Dispose of any food stuffs left in fridges that were turned off or exposed to flood waters.
Boil water for drinking and food preparation until authorities announce that your water supply is safe.
Immerse glass, porcelain, china, plastic dinnerware and enamelware for 10 minutes in a disinfecting solution of 2 tablespoons of chlorine bleach per 3.7 litres of hot water. Air dry dishes. Do not use a towel.
Disinfect silverware, metal utensils, and pots and pans by boiling in water for 10 minutes. Chlorine bleach should not be used in this case because it reacts with many metals and causes them to darken.
Cupboards and counters need to be cleaned and rinsed with a chlorine bleach solution before storing dishes.
Furniture and household items
Take furniture, rugs, bedding and clothing outside to dry as soon as possible.
Use an air conditioner or dehumidifier to remove moisture or open at least two windows to ventilate your home.
Use fans to circulate air around the house.
If mould and mildew develop, brush off items outdoors to prevent scattering spores in the house.
Vacuum floors, ceilings and walls to remove mildew, then wash with disinfectant.
Wear a two-strap protective mask to prevent breathing mould spores.
Mattresses should be thrown away.
Upholstered furniture soaks up contaminants from floodwaters and should be cleaned by a professional.
Toys and stuffed animals may have to be thrown away if they've been contaminated by floodwaters.
Photographs, books and important papers can be frozen and cleaned later. They should be dried carefully and slowly. Wash the mud off and store the articles in plastic bags and put them in a frost-free freezer to protect from mildew and further damage until you have time to thaw and clean them or take them to a professional.
Home grown fruit and vegetables that have come into contact with flood water may be contaminated and should not be eaten.

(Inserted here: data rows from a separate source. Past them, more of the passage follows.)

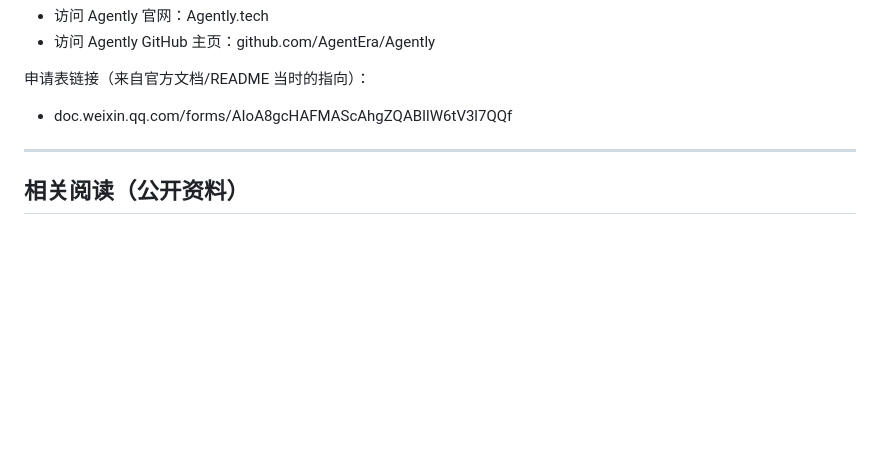
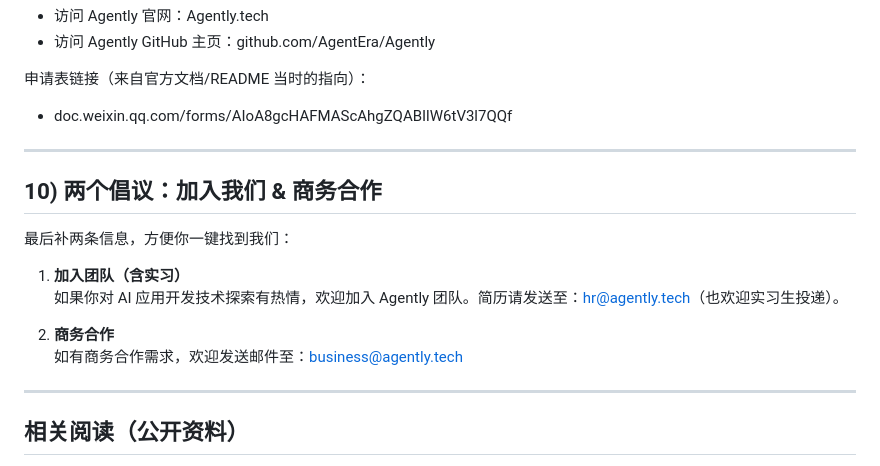
Before and after one commit to AgentEra/Agently-NexusTodo, a Markdown page: docs/wechat-article_cn.md, the part around the change. Drawn GitHub-style; blank space fills up the shorter version.

Commit message:
docs: add hiring and business contact calls-to-action to cn article

```diff
--- a/docs/wechat-article_cn.md
+++ b/docs/wechat-article_cn.md
@@ -180,6 +180,18 @@ NexusTodo 的整体架构很简单，可以理解成三块拼图：
 
 ---
 
+## 10) 两个倡议：加入我们 & 商务合作
+
+最后补两条信息，方便你一键找到我们：
+
+1) **加入团队（含实习）**
+如果你对 AI 应用开发技术探索有热情，欢迎加入 Agently 团队。简历请发送至：hr@agently.tech（也欢迎实习生投递）。
+
+2) **商务合作**
+如有商务合作需求，欢迎发送邮件至：business@agently.tech
+
+---
+
 ## 相关阅读（公开资料）
 
 - Karpathy X 原帖（vibe coding / accept all）：x.com/karpathy/status/1886192184808149383
```
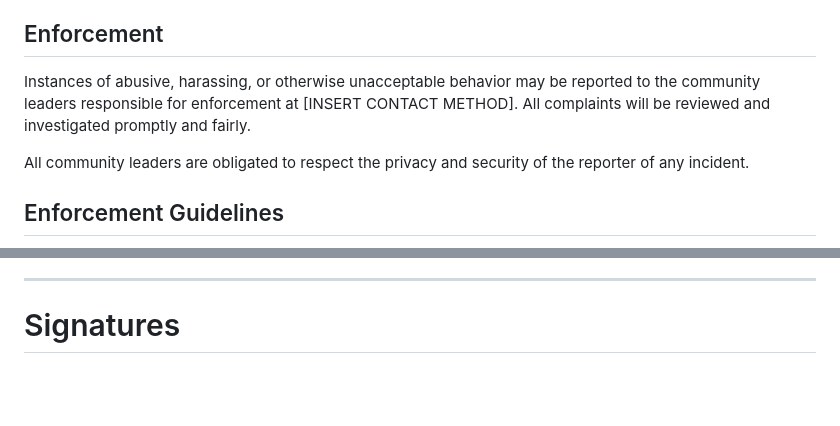
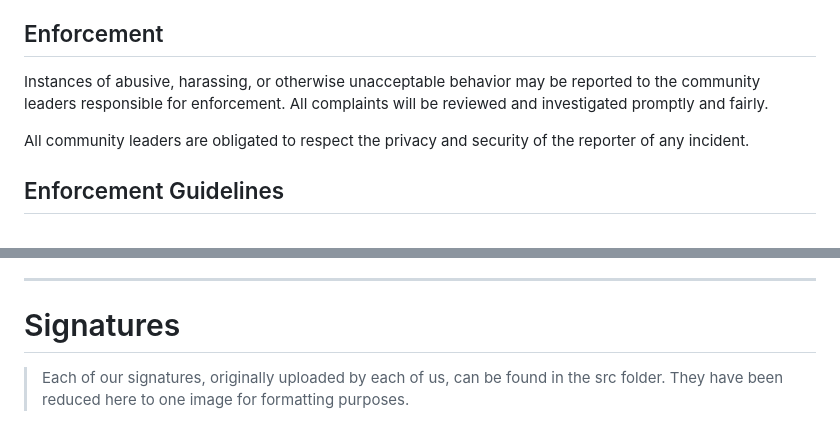
Before and after one commit to Obarrie/CSC305Project, a Markdown page: CONDUCT.md, 2 parts joined by grey strips. GitHub-like rendering; blank space fills up the shorter version.

```diff
--- a/CONDUCT.md
+++ b/CONDUCT.md
@@ -87,8 +87,7 @@ representative at an online or offline event.
 ## Enforcement
 
 Instances of abusive, harassing, or otherwise unacceptable behavior may be
-reported to the community leaders responsible for enforcement at
-[INSERT CONTACT METHOD].
+reported to the community leaders responsible for enforcement.
 All complaints will be reviewed and investigated promptly and fairly.
 
 All community leaders are obligated to respect the privacy and security of the
@@ -163,4 +162,6 @@ For answers to common questions about this code of conduct, see the FAQ at
 
 # Signatures
 
+> Each of our signatures, originally uploaded by each of us, can be found in the src folder. They have been reduced here to one image for formatting purposes.
+
 ![All group members' signatures](/src/GroupSignatures.png)
```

Any electrical equipment that is connected to an on-site waste water treatment system should be examined by a licensed electrician before the power is switched on. Once the tanks have been pumped out and inspected, make sure that any manholes or inspection openings are closed and secured.